Try it: What lines of the data hold the string "assets"? Pull each one out.

_ _ _

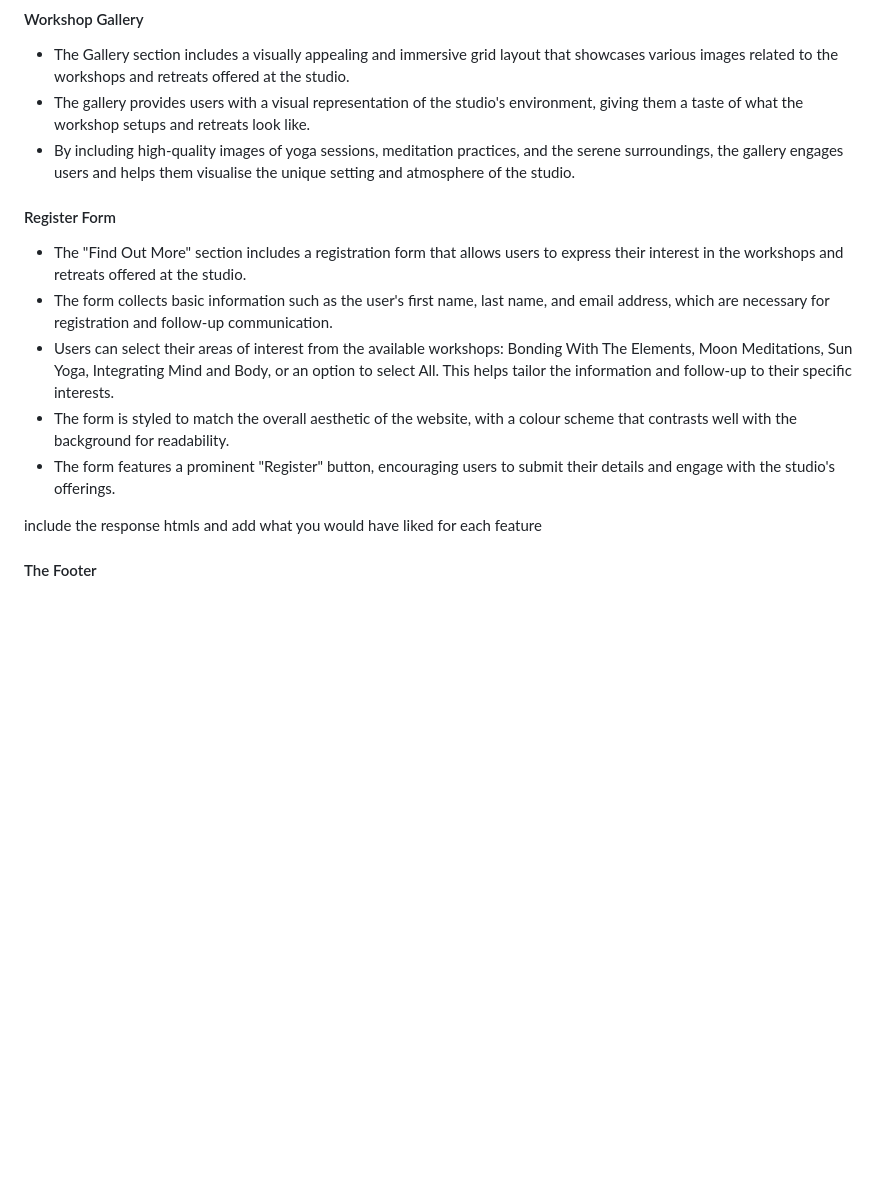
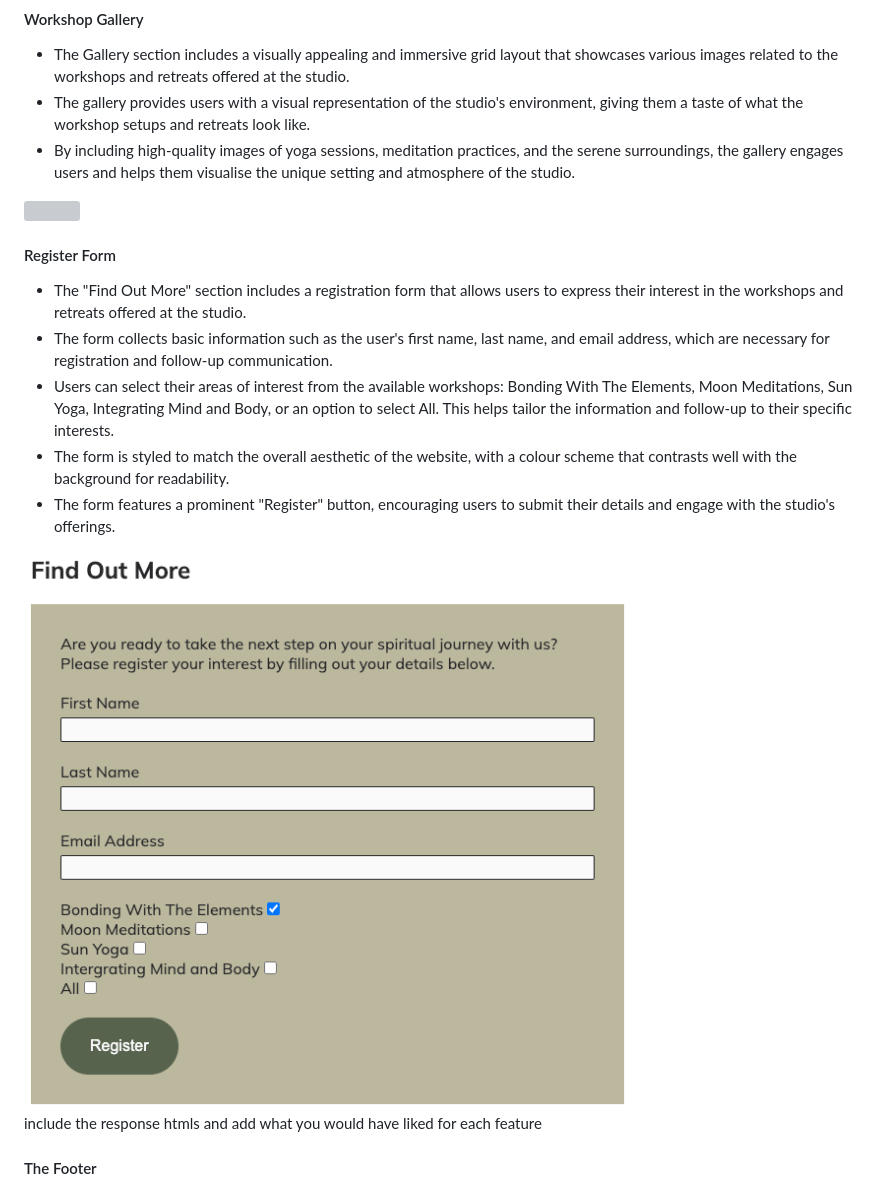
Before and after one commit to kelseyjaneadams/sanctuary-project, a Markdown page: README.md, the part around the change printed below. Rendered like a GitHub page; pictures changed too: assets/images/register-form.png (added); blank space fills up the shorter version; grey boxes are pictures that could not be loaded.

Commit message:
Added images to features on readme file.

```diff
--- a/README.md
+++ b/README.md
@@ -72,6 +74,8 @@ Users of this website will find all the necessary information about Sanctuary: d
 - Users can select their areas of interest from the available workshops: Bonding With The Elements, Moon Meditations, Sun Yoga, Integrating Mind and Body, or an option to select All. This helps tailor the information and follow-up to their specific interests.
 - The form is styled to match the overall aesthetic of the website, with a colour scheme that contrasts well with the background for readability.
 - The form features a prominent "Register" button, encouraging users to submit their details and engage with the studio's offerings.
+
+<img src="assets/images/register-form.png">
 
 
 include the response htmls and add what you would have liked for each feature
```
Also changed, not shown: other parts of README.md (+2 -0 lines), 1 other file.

_ _ _

Written answer:
Before and after one commit to kelseyjaneadams/sanctuary-project, a Markdown page: README.md, the part around the change printed below. Rendered like a GitHub page; pictures changed too: assets/images/register-form.png (added); blank space fills up the shorter version; grey boxes are pictures that could not be loaded.
+<img src="assets/images/register-form.png">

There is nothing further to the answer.